Dividend Growth 50: Not Necessarily 'Safe,' But 35% Less 'Sorry'

by: Mike Nadel

The stock market "celebrated" the New Year with a record-breaking fall.

The DG50 experienced a far lower drawdown than any relevant benchmark.

"Safety" is relative in investing, as is "sorrow."

After the worst opening week in stock market history, this is no time for me to pretend that money invested in my pet project, the Dividend Growth 50, is "safe." I always cringe when I see an author or commenter on Seeking Alpha call any particular stock "safe."

You want "safety"? Put your money in FDIC-insured CDs or money-market accounts. Now, one could argue that losing money to inflation makes CDs "unsafe," too. Nevertheless, if I deposit $1,000 into a 1-year CD earning 1% today, I am quite confident that I will receive $1,010 in 52 weeks. I won't make much money, but I won't lose any - and to me, that is the definition of "safety."

I don't believe any of the thousands of publicly traded companies can make a similar safety guarantee. The same, of course, is true of the components of the DG50. Using the extremely small sample offered by the first week of 2016, however, I will suggest that blue-chip, dividend-growing stocks might be a "less sorry" alternative.

The Dow Jones Industrial Average and the S&P 500 each fell about 6% during the first week of 2016. For some investors, such a plunge is frightening. To others, it foreshadows a larger pullback that could present buying opportunities. For me, it's a little of both - and an occasion to put on my thinking cap.

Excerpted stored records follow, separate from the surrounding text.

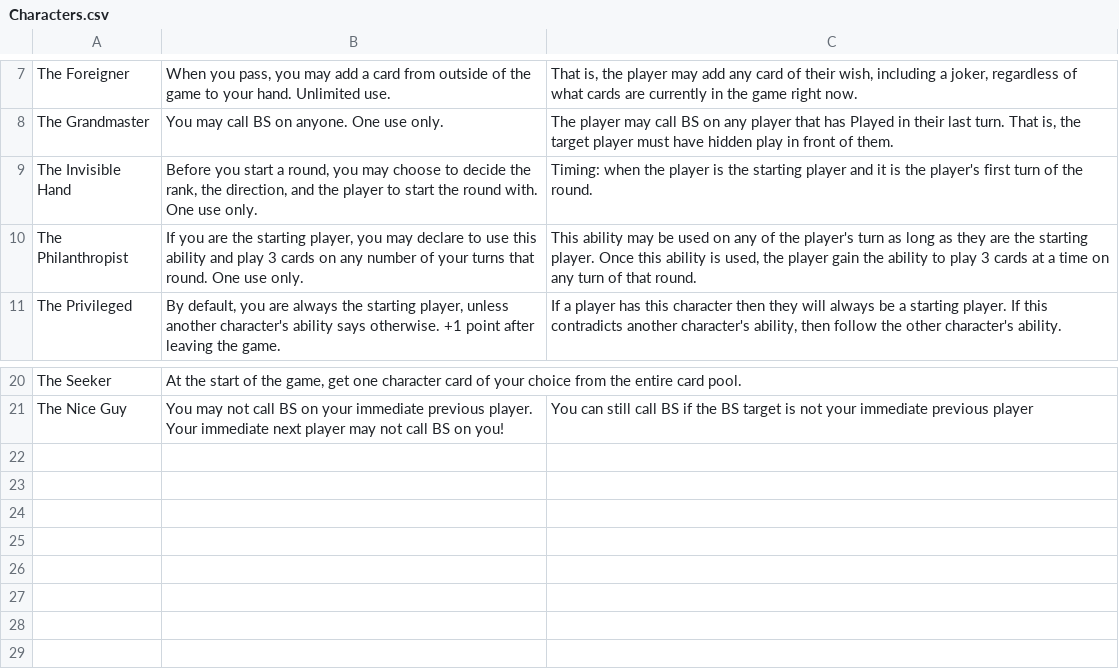
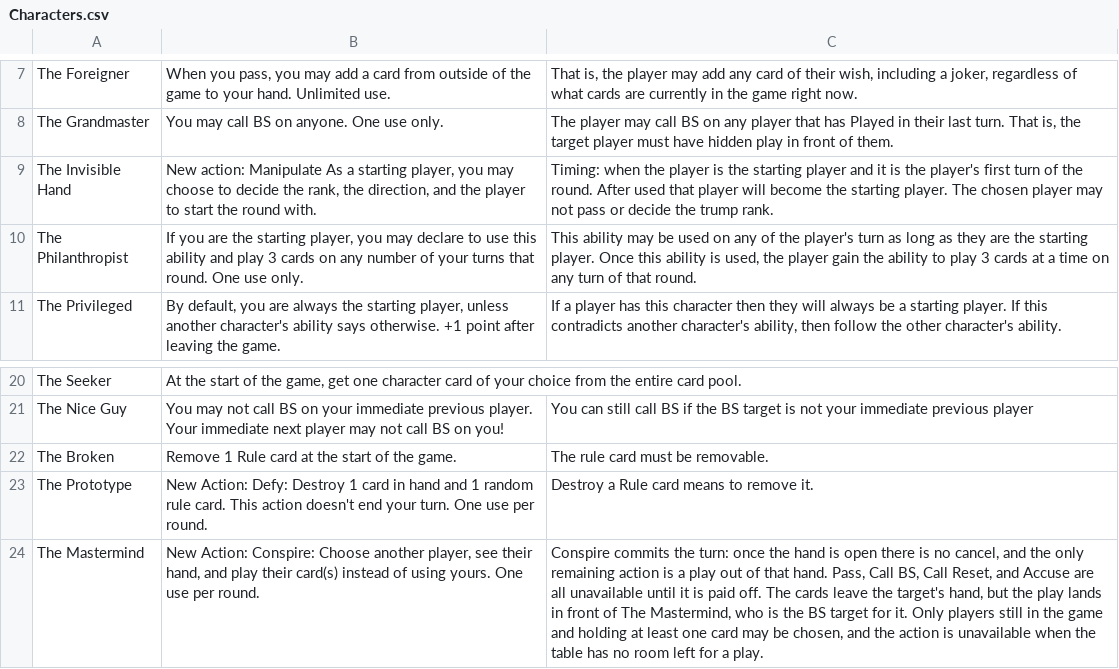
Before and after one commit to Howard5241/blow-cow, a CSV file: Characters.csv, drawn as a sheet; only a part is shown, gaps mark what is left out; the diff names each change by its address in the sheet, - before the commit and + after, or states it on an @@ line.

Commit message:
implemented the rule card system. improved UI by removing and shrinking items. New characters: The Broken, The Prototype, and The Mastermind

```diff
--- a/Characters.csv
+++ b/Characters.csv
-B9: Before you start a round, you may choose to decide the rank, the direction, and the player to start the round with. One use only.
+B9: New action: Manipulate As a starting player, you may choose to decide the rank, the direction, and the player to start the round with.
-C9: …the round.
+C9: …the round. After used that player will become the starting player. The chosen player may not pass or decide the trump rank.
+row 22: The Broken | Remove 1 Rule card at the start of the game. | The rule card must be removable.
+row 23: The Prototype | New Action: Defy: Destroy 1 card in hand and 1 random rule card. This action doesn't end your turn. One use per round. | Destroy a Rule card means to remove it.
+row 24: The Mastermind | New Action: Conspire: Choose another player, see their hand, and play their card(s) instead of using yours. One use per round. | Conspire commits the turn: once the hand is open there is no cancel, and the only remaining action is a play out of that hand. Pass, Call BS, Call Reset, and Accuse are all unavailable until it is paid off. The cards leave the target's hand, but the play lands in front of The Mastermind, who is the BS target for it. Only players still in the game and holding at least one card may be chosen, and the action is unavailable when the table has no room left for a play.
```
Also changed, not shown: 45 other files.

In 2014, a panel of 10 Seeking Alpha contributors who practice some form of dividend growth investing helped me compile a 50-company list I called the New Nifty Fifty. A couple of months later, I changed the name to the Dividend Growth 50 and invested about $25,000, creating a real-time, real-money portfolio. At the same time, for comparison's sake, I bought small stakes in the Vanguard Dividend Appreciation ETF (NYSEARCA:VIG), the Vanguard S&P 500 Index ETF (NYSEARCA:VOO) and the Vanguard Dividend Growth Fund (MUTF:VDIGX).

Last month, I wrote a one-year anniversary article about the DG50, which performed quite well in a fairly volatile year for the market. It beat VIG in total return, nearly equaled VOO in that category, and blew away the "competition" in income created and dividend growth - which is the overarching goal of the DG50.

Good Times, Bad Times

Some say the true test of an investment is how it performs in difficult times. Not just in tough times for one or two sectors, such as Energy and Industrial, but an overall market slump.

So how did the DG50 do in Week 1 of 2016? Well, it wasn't "safe," but it was decidedly less sorry than various benchmarks.


VALUE 12/31/15

VALUE 1/8/16























All of those are real valuations, lifted directly from my brokerage statements, at market close Dec. 31 and Jan. 8. (Some might call them "paper losses," because I have not sold anything.)

Significantly, on a percentage basis, the DG50 lost 23.6% less than VIG, 30.4% less than VDIGX and a whopping 34.8% less than the S&P 500 ETF.

(For further comparison, my personal portfolio, which includes some bond and "bond-like" investments as well as cash, lost about 2.4% during the first week of the year - far "better" than any of the above, including the DG50.)

Relative "Safety" In Income

Although I again acknowledge that this is an extremely small sampling, I do think it has some meaning. As a group, dividend-growing companies tend to be more conservative in nature. Their total return often lags the market in good times, but usually suffers less during bad times. Most DGI proponents are willing to make this trade-off, which also comes with a reasonable assurance that income will grow year over year.

Many DGI practitioners would say dividends paid by blue-chip companies such as Johnson & Johnson (NYSE:JNJ), Coca-Cola (NYSE:KO) and 3M (NYSE:MMM) are "safe." Each has grown dividends for more than 50 years - and made payouts to shareholders for decades longer than that. And yet... enough blue-chip companies have cut (or even eliminated) dividends after long streaks to make one realize that nothing in stock investing is totally safe.

I do believe it is reasonable to talk about this kind of "safety" in relative terms: The dividends of Aristocrats JNJ, KO and MMM appear considerably "safer" than the stock prices of those companies - or pretty much any others.


As I frequently remind readers, I am not recommending the Dividend Growth 50 as a portfolio an investor should build. It is a collection of interesting, mostly high-quality companies that welcomes further research. For that matter, the same can be said of the 163 companies "nominated" by the 10 panelists. In fact, on Monday, I just topped off my position in one of those non-DG50 stocks, Amgen (NASDAQ:AMGN).

The 3.8% paper loss the DG50 experienced last week doesn't represent investing greatness, but it sure beat the 6% decline of the S&P 500. And despite the market's woes, I continue to have every reason to believe that the vast, vast majority of DG50 components will raise dividends in 2016.

No, it's still not totally "safe," but it's a lot less to be "sorry" about.

Disclosure: I am/we are long AMGN, JNJ, MMM, KO, VOO, VIG, VDGIX. I wrote this article myself, and it expresses my own opinions. I am not receiving compensation for it (other than from Seeking Alpha). I have no business relationship with any company whose stock is mentioned in this article.